## The input
####

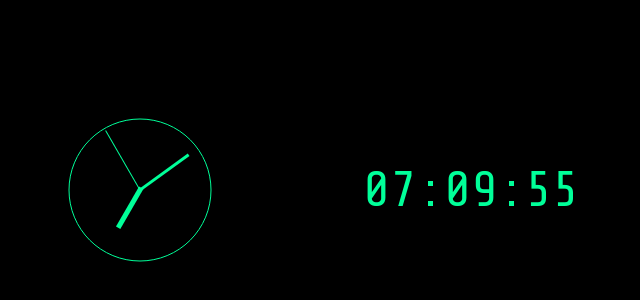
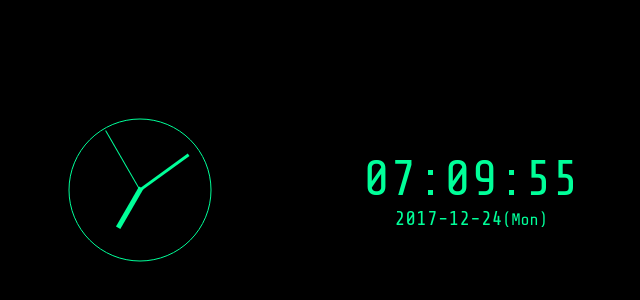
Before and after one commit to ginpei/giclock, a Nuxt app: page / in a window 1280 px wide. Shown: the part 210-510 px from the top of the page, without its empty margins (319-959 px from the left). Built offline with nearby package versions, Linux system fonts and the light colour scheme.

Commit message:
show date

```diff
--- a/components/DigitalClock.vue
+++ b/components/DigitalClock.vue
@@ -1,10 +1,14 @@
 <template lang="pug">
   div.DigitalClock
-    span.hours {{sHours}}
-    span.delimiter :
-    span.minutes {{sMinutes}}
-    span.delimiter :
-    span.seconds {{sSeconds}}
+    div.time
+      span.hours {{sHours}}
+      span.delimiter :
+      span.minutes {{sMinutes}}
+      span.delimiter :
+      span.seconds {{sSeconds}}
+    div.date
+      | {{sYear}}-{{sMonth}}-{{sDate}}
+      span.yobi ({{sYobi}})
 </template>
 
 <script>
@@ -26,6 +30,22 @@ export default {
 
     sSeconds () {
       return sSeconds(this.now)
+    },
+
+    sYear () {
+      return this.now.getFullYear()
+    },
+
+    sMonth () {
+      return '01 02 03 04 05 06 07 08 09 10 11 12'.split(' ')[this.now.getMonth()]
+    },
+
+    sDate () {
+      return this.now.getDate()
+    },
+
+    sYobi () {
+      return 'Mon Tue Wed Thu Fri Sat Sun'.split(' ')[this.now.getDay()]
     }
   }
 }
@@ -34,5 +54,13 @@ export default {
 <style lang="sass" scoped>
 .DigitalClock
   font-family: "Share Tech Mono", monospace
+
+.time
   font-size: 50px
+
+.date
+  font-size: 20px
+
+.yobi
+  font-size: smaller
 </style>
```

####

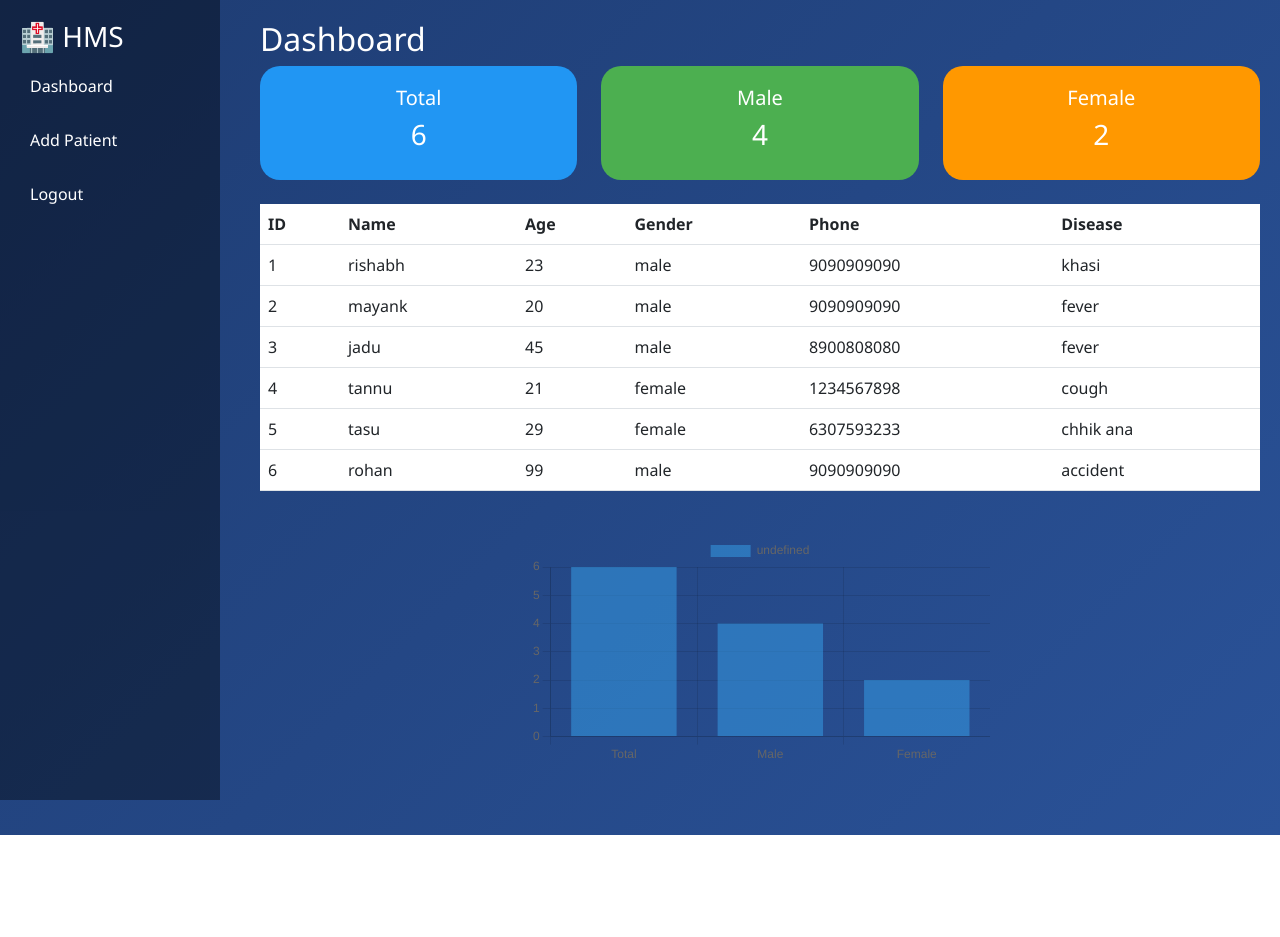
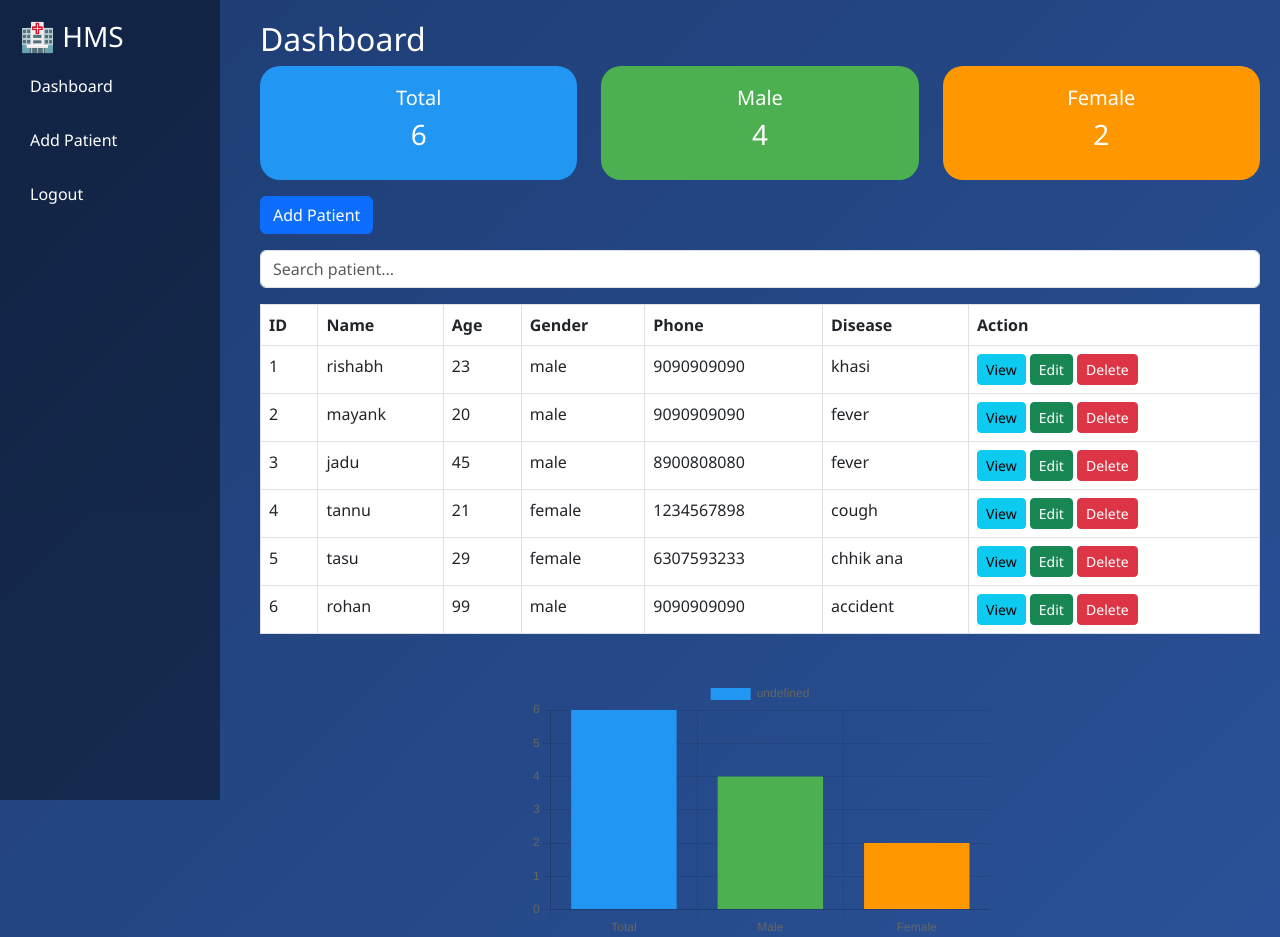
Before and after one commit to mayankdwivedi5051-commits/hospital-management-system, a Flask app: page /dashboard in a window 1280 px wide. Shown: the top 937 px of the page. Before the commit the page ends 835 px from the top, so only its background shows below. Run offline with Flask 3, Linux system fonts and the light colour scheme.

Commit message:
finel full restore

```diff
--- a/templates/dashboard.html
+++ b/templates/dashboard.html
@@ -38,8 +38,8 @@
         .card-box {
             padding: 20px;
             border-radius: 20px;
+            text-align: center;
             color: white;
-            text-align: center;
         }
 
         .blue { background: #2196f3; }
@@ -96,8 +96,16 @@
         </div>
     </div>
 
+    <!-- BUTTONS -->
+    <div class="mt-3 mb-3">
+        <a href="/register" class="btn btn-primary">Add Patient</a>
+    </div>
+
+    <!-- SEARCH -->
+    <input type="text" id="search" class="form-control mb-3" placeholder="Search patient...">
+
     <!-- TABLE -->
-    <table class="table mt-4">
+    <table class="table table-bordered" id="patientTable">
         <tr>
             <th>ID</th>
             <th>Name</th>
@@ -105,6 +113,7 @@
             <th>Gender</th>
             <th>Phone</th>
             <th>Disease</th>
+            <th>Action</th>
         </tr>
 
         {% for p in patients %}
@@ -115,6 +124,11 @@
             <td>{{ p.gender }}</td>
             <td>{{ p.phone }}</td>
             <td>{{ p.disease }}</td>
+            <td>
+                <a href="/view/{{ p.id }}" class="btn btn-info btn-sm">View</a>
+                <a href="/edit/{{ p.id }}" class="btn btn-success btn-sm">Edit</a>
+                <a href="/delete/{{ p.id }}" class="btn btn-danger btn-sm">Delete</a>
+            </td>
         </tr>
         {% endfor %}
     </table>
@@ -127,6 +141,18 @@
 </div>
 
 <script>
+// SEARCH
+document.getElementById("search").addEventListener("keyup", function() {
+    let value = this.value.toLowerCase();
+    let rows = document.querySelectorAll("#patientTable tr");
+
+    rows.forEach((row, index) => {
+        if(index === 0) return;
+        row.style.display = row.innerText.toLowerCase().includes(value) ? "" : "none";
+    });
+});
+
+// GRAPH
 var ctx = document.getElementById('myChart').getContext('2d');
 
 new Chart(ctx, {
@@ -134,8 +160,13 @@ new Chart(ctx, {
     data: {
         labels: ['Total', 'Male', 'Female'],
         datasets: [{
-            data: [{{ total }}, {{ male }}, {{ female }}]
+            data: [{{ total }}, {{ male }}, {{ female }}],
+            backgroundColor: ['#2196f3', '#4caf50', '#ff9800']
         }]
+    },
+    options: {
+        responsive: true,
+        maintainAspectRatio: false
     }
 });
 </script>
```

####

## What you should do
Only lines holding the word "toLowerCase" are wanted here; copy each from the listing.

## Expected answer
+    let value = this.value.toLowerCase();
+        row.style.display = row.innerText.toLowerCase().includes(value) ? "" : "none";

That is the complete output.